Length: 262 Pages
Are you ready to transform your classroom into an experiential world that flourishes on collaboration and creativity? Then set sail with classroom game designer and educator Michael Matera as he reveals the possibilities and power of game-based learning.
In EXPLORE LIKE A PIRATE, Matera serves as your experienced guide to help you apply the most motivational techniques of gameplay to your classroom using strategies that work with and enhance (rather than replace) your current curriculum.
Part I debunks common myths and fears about gamification and explains why and how game-based learning effectively engages students in any subject or grade level.
Part II focuses on how you can empower students to take control of their learning. You’ll also learn all about the different kinds of players in your classroom—and how to inspire them to set and achieve big goals.
Part III is an all-in-one treasure chest, tool box, and field guide. Packed with ideas and examples that can be applied or adapted to any classroom—from badges and points, to mini-games and yearlong adventures—this is a resource you’ll return to again and again.

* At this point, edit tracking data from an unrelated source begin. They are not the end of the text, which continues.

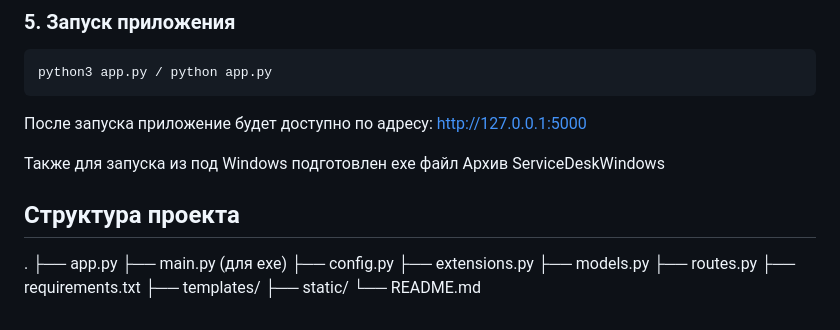
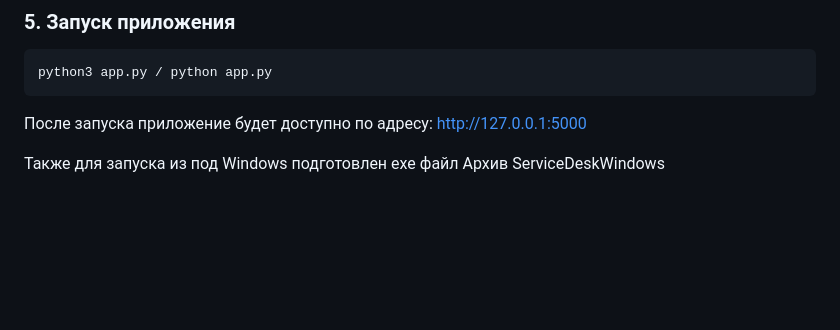
Before and after one commit to urba-na/ITMO_HW_py, a Markdown page: diplom/README.md, the part around the change. Drawn GitHub-style; blank space fills up the shorter version.

```diff
--- a/diplom/README.md
+++ b/diplom/README.md
@@ -84,16 +84,3 @@ http://127.0.0.1:5000
 
 Также для запуска из под Windows подготовлен exe файл
 Архив ServiceDeskWindows
-
-## Структура проекта
-.
-├── app.py
-├── main.py (для exe)
-├── config.py
-├── extensions.py
-├── models.py
-├── routes.py
-├── requirements.txt
-├── templates/
-├── static/
-└── README.md
```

Join the adventure with EXPLORE LIKE A PIRATE and discover how gamification can enrich your classroom!
Length: 254 Pages
Antiracism is a transformative concept that reorients and reenergizes the conversation about racism—and, even more fundamentally, points us toward liberating new ways of thinking about ourselves and each other. At its core, racism is a powerful system that creates false hierarchies of human value its warped logic extends beyond race, from the way we regard people of different ethnicities or skin colors to the way we treat people of different sexes, gender identities, and body types. Racism intersects with class and culture and geography and even changes the way we see and value ourselves. In How to Be an Antiracist, Kendi takes readers through a widening circle of antiracist ideas—from the most basic concepts to visionary possibilities—that will help readers see all forms of racism clearly, understand their poisonous consequences, and work to oppose them in our systems and in ourselves.
Kendi weaves an electrifying combination of ethics, history, law, and science with his own personal story of awakening to antiracism. This is an essential work for anyone who wants to go beyond the awareness of racism to the next step: contributing to the formation of a just and equitable society.
Length: 320 Pages
Primary educators know that little kids can do big things. So why teach the same old lessons when we can expose students to impactful, interesting, and beautiful ideas about the real world? In an era of heightened political tensions and narrowed curricular focus, superstar educators Naomi O’Brien and LaNesha Tabb have found a surprising way to expose our youngest learners to more perspectives, center culture in the primary classroom, and take the need—and potential—for teaching about citizenship seriously: social studies!
By laying out their revolutionary approach to teaching social studies, O’Brien and Tabb explain how to provide students with a deep but achievable understanding of global social systems as they’re transformed by history, sociology, economics, geography, and civics. And, because the Unpack Your Impact curriculum can be folded into existing lessons for almost any topic, students garner an inclusive and interdisciplinary appreciation for how all learning shapes, and is shaped by, a diverse array of human cultures. Inspiring, optimistic, and empowering, Unpack Your Impact shows that primary teachers can make a positive impact—individually and globally.
Length: 180 Pages